::: INPUT DATA

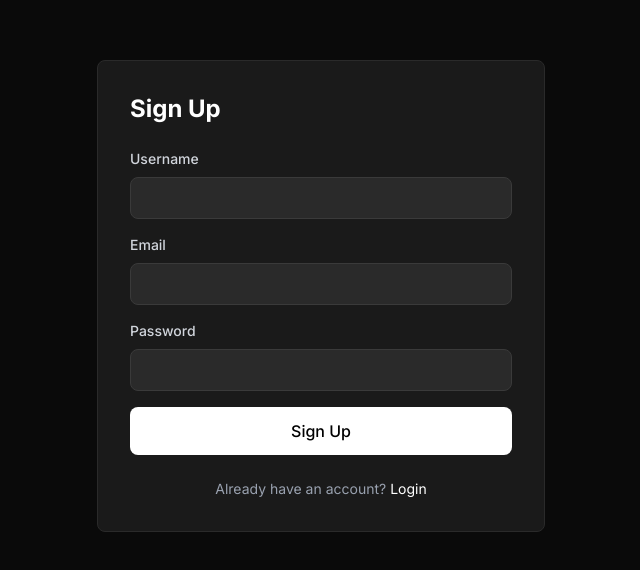
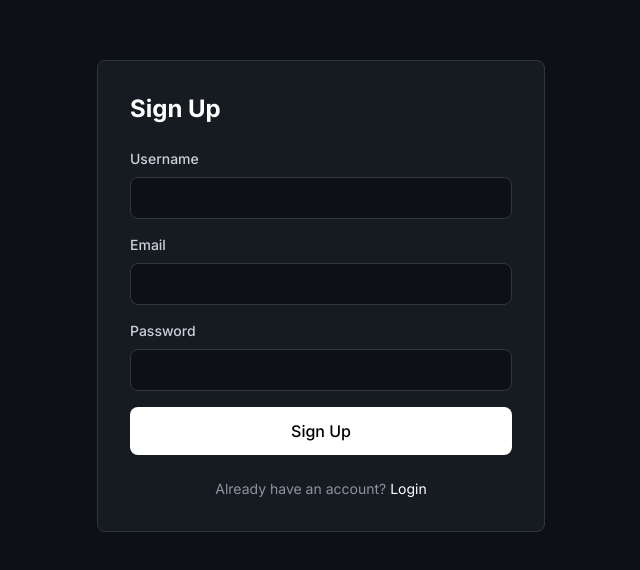
Before and after one commit to chunhuduc/pylomarket, a Next.js app: page /auth/register in a window 1280 px wide. Shown: the part 104-674 px from the top of the page, without its empty margins (319-959 px from the left). Built offline with nearby package versions, Linux system fonts and the light colour scheme.

Commit message:
Refactor Login and Register pages to use Suspense for loading states and improve UI consistency with updated color palette. Change component structure to enhance readability and maintainability.

```diff
--- a/app/auth/login/page.tsx
+++ b/app/auth/login/page.tsx
@@ -1,10 +1,10 @@
 "use client";
 
-import { useState, useEffect } from "react";
+import { useState, useEffect, Suspense } from "react";
 import { useRouter, useSearchParams } from "next/navigation";
 import Link from "next/link";
 
-export default function LoginPage() {
+function LoginForm() {
   const router = useRouter();
   const searchParams = useSearchParams();
   const [email, setEmail] = useState("");
@@ -51,20 +51,20 @@ export default function LoginPage() {
   }
 
   return (
-    <div className="min-h-screen bg-[#0a0a0a] flex items-center justify-center px-4">
+    <div className="min-h-screen bg-[#0D1117] flex items-center justify-center px-4">
       <div className="w-full max-w-md">
-        <div className="bg-[#1a1a1a] border border-[#2a2a2a] rounded-lg p-8">
+        <div className="bg-[#161B22] border border-[#30363D] rounded-lg p-8">
           <h1 className="text-2xl font-bold text-white mb-6">Login</h1>
 
           {error && (
-            <div className="mb-4 p-3 bg-red-900/20 border border-red-700/50 rounded-lg text-sm text-red-400">
+            <div className="mb-4 p-3 bg-red-900/30 border border-red-700/60 rounded-lg text-sm text-red-300">
               {error}
             </div>
           )}
 
           <form onSubmit={handleSubmit} className="space-y-4">
             <div>
-              <label className="block text-sm font-medium text-gray-300 mb-2">
+              <label className="block text-sm font-medium text-[#C9D1D9] mb-2">
                 Email
               </label>
               <input
@@ -72,12 +72,12 @@ export default function LoginPage() {
                 value={email}
                 onChange={(e) => setEmail(e.target.value)}
                 required
-                className="w-full px-4 py-2 bg-[#2a2a2a] border border-[#3a3a3a] rounded-lg text-white focus:outline-none focus:border-white"
+                className="w-full px-4 py-2 bg-[#0D1117] border border-[#30363D] rounded-lg text-white focus:outline-none focus:border-[#3b82f6] transition-colors"
               />
             </div>
 
             <div>
-              <label className="block text-sm font-medium text-gray-300 mb-2">
+              <label className="block text-sm font-medium text-[#C9D1D9] mb-2">
                 Password
               </label>
               <input
@@ -85,20 +85,20 @@ export default function LoginPage() {
                 value={password}
                 onChange={(e) => setPassword(e.target.value)}
                 required
-                className="w-full px-4 py-2 bg-[#2a2a2a] border border-[#3a3a3a] rounded-lg text-white focus:outline-none focus:border-white"
+                className="w-full px-4 py-2 bg-[#0D1117] border border-[#30363D] rounded-lg text-white focus:outline-none focus:border-[#3b82f6] transition-colors"
               />
             </div>
 
             <button
               type="submit"
               disabled={loading}
-              className="w-full px-4 py-3 bg-white text-black rounded-lg font-medium hover:bg-gray-200 transition-colors disabled:opacity-50 disabled:cursor-not-allowed"
+              className="w-full px-4 py-3 bg-white text-black rounded-lg font-medium hover:bg-gray-100 transition-colors disabled:opacity-50 disabled:cursor-not-allowed"
             >
               {loading ? "Logging in..." : "Login"}
             </button>
           </form>
 
-          <p className="mt-6 text-center text-sm text-gray-400">
+          <p className="mt-6 text-center text-sm text-[#8B949E]">
             Don't have an account?{" "}
             <Link href="/auth/register" className="text-white hover:underline">
               Sign up
@@ -109,3 +109,15 @@ export default function LoginPage() {
     </div>
   );
 }
+
+export default function LoginPage() {
+  return (
+    <Suspense fallback={
+      <div className="min-h-screen bg-[#0D1117] flex items-center justify-center">
+        <div className="text-[#C9D1D9]">Loading...</div>
+      </div>
+    }>
+      <LoginForm />
+    </Suspense>
+  );
+}
--- a/app/auth/register/page.tsx
+++ b/app/auth/register/page.tsx
@@ -1,10 +1,10 @@
 "use client";
 
-import { useState, useEffect } from "react";
+import { useState, useEffect, Suspense } from "react";
 import { useRouter, useSearchParams } from "next/navigation";
 import Link from "next/link";
 
-export default function RegisterPage() {
+function RegisterForm() {
   const router = useRouter();
   const searchParams = useSearchParams();
   const [email, setEmail] = useState("");
@@ -52,20 +52,20 @@ export default function RegisterPage() {
   }
 
   return (
-    <div className="min-h-screen bg-[#0a0a0a] flex items-center justify-center px-4">
+    <div className="min-h-screen bg-[#0D1117] flex items-center justify-center px-4">
       <div className="w-full max-w-md">
-        <div className="bg-[#1a1a1a] border border-[#2a2a2a] rounded-lg p-8">
+        <div className="bg-[#161B22] border border-[#30363D] rounded-lg p-8">
           <h1 className="text-2xl font-bold text-white mb-6">Sign Up</h1>
 
           {error && (
-            <div className="mb-4 p-3 bg-red-900/20 border border-red-700/50 rounded-lg text-sm text-red-400">
+            <div className="mb-4 p-3 bg-red-900/30 border border-red-700/60 rounded-lg text-sm text-red-300">
               {error}
             </div>
           )}
 
           <form onSubmit={handleSubmit} className="space-y-4">
             <div>
-              <label className="block text-sm font-medium text-gray-300 mb-2">
+              <label className="block text-sm font-medium text-[#C9D1D9] mb-2">
                 Username
               </label>
               <input
@@ -73,12 +73,12 @@ export default function RegisterPage() {
                 value={username}
                 onChange={(e) => setUsername(e.target.value)}
                 required
-                className="w-full px-4 py-2 bg-[#2a2a2a] border border-[#3a3a3a] rounded-lg text-white focus:outline-none focus:border-white"
+                className="w-full px-4 py-2 bg-[#0D1117] border border-[#30363D] rounded-lg text-white focus:outline-none focus:border-[#3b82f6] transition-colors"
               />
             </div>
 
             <div>
-              <label className="block text-sm font-medium text-gray-300 mb-2">
+              <label className="block text-sm font-medium text-[#C9D1D9] mb-2">
                 Email
               </label>
               <input
@@ -86,12 +86,12 @@ export default function RegisterPage() {
                 value={email}
                 onChange={(e) => setEmail(e.target.value)}
                 required
-                className="w-full px-4 py-2 bg-[#2a2a2a] border border-[#3a3a3a] rounded-lg text-white focus:outline-none focus:border-white"
+                className="w-full px-4 py-2 bg-[#0D1117] border border-[#30363D] rounded-lg text-white focus:outline-none focus:border-[#3b82f6] transition-colors"
               />
             </div>
 
             <div>
-              <label className="block text-sm font-medium text-gray-300 mb-2">
+              <label className="block text-sm font-medium text-[#C9D1D9] mb-2">
                 Password
               </label>
               <input
@@ -99,20 +99,20 @@ export default function RegisterPage() {
                 value={password}
                 onChange={(e) => setPassword(e.target.value)}
                 required
-                className="w-full px-4 py-2 bg-[#2a2a2a] border border-[#3a3a3a] rounded-lg text-white focus:outline-none focus:border-white"
+                className="w-full px-4 py-2 bg-[#0D1117] border border-[#30363D] rounded-lg text-white focus:outline-none focus:border-[#3b82f6] transition-colors"
               />
             </div>
 
             <button
               type="submit"
               disabled={loading}
-              className="w-full px-4 py-3 bg-white text-black rounded-lg font-medium hover:bg-gray-200 transition-colors disabled:opacity-50 disabled:cursor-not-allowed"
+              className="w-full px-4 py-3 bg-white text-black rounded-lg font-medium hover:bg-gray-100 transition-colors disabled:opacity-50 disabled:cursor-not-allowed"
             >
               {loading ? "Creating account..." : "Sign Up"}
             </button>
           </form>
 
-          <p className="mt-6 text-center text-sm text-gray-400">
+          <p className="mt-6 text-center text-sm text-[#8B949E]">
             Already have an account?{" "}
             <Link href="/auth/login" className="text-white hover:underline">
               Login
@@ -123,3 +123,15 @@ export default function RegisterPage() {
     </div>
   );
 }
+
+export default function RegisterPage() {
+  return (
+    <Suspense fallback={
+      <div className="min-h-screen bg-[#0D1117] flex items-center justify-center">
+        <div className="text-[#C9D1D9]">Loading...</div>
+      </div>
+    }>
+      <RegisterForm />
+    </Suspense>
+  );
+}
```
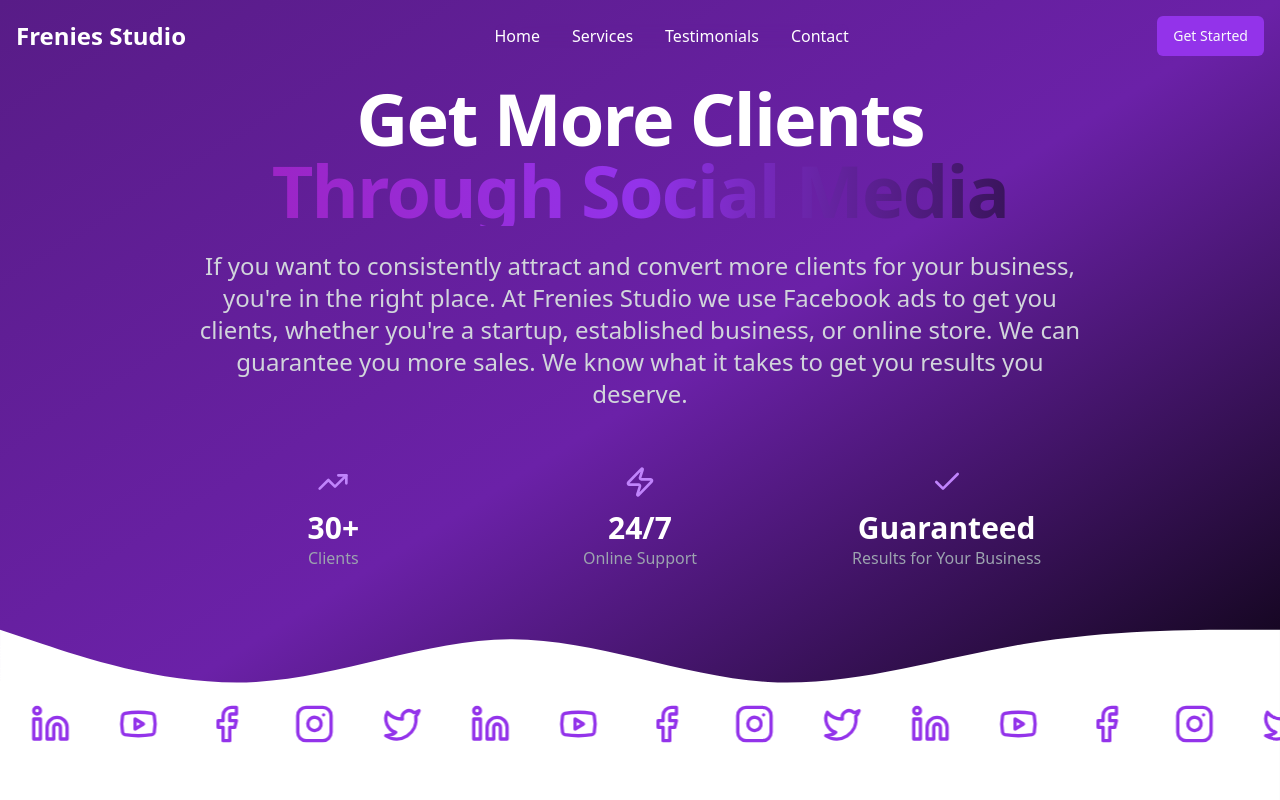
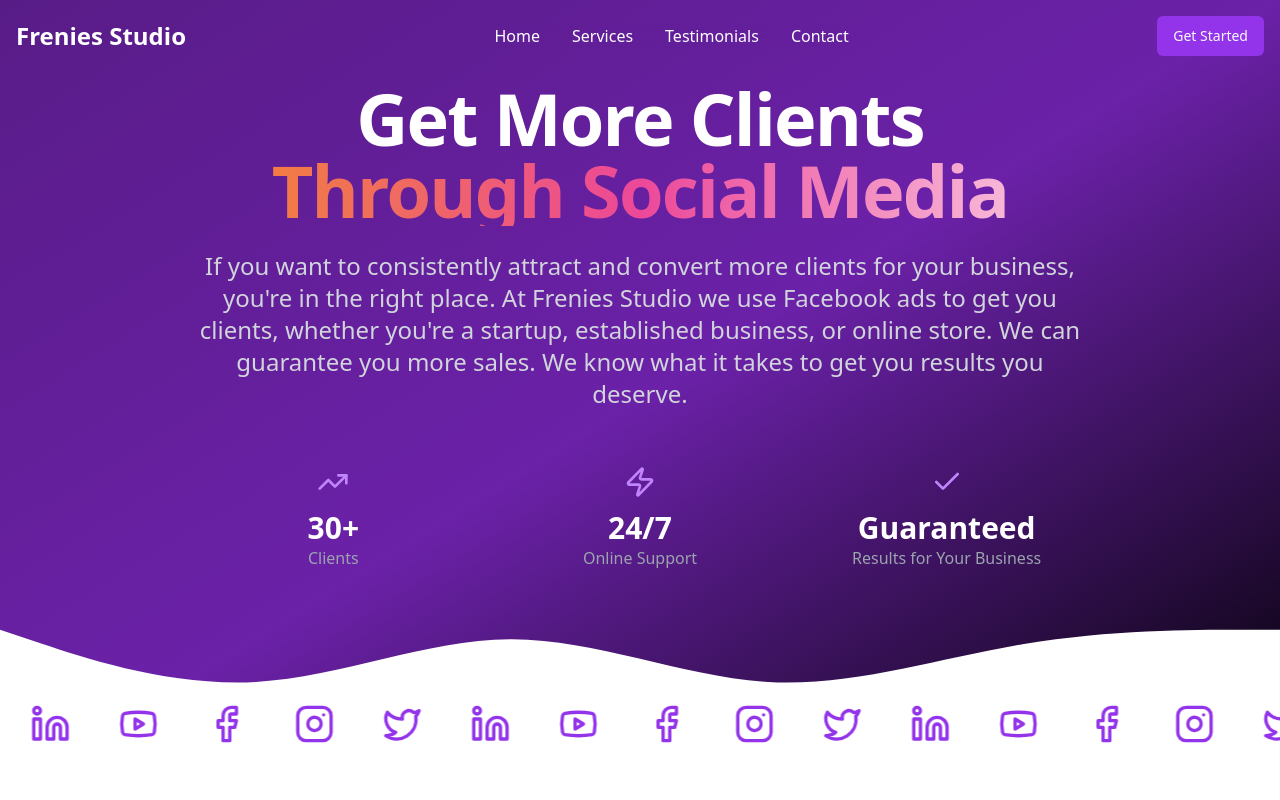
Before and after one commit to takurandoro/web-imagine-build, a React (Vite) app: page / in a window 1280 px wide. Shown: the top 800 px of the page. Built offline with nearby package versions, Linux system fonts and the light colour scheme.

Commit message:
Fix: Improve gradient contrast
Adjusted the text gradient in the Hero section to improve contrast against the background.

```diff
--- a/src/components/Hero.tsx
+++ b/src/components/Hero.tsx
@@ -1,4 +1,3 @@
-
 import { Button } from "@/components/ui/button";
 import { CalendarClock, ArrowRight, Facebook, Instagram, Linkedin, Twitter, Youtube, TrendingUp, Zap, Check } from "lucide-react";
 import { useEffect, useState } from "react";
@@ -47,7 +46,7 @@ const Hero = () => {
               <span className="block animate-slide-up" style={{animationDelay: '0.2s', animationFillMode: 'forwards'}}>
                 Get More Clients
               </span>
-              <span className="block animate-slide-up bg-gradient-to-r from-[#a21caf] via-[#9333ea] to-[#000000] bg-clip-text text-transparent" style={{animationDelay: '0.4s', animationFillMode: 'forwards'}}>
+              <span className="block animate-slide-up bg-gradient-to-r from-[#f59e0b] via-[#ec4899] to-[#ffffff] bg-clip-text text-transparent" style={{animationDelay: '0.4s', animationFillMode: 'forwards'}}>
                 Through Social Media
               </span>
             </h1>
```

::::::

WHAT YOU NEED TO DO — Scan the data above for the word "components", then copy every line that holds it.

COMPLETED EXERCISE —
--- a/src/components/Hero.tsx
+++ b/src/components/Hero.tsx
 import { Button } from "@/components/ui/button";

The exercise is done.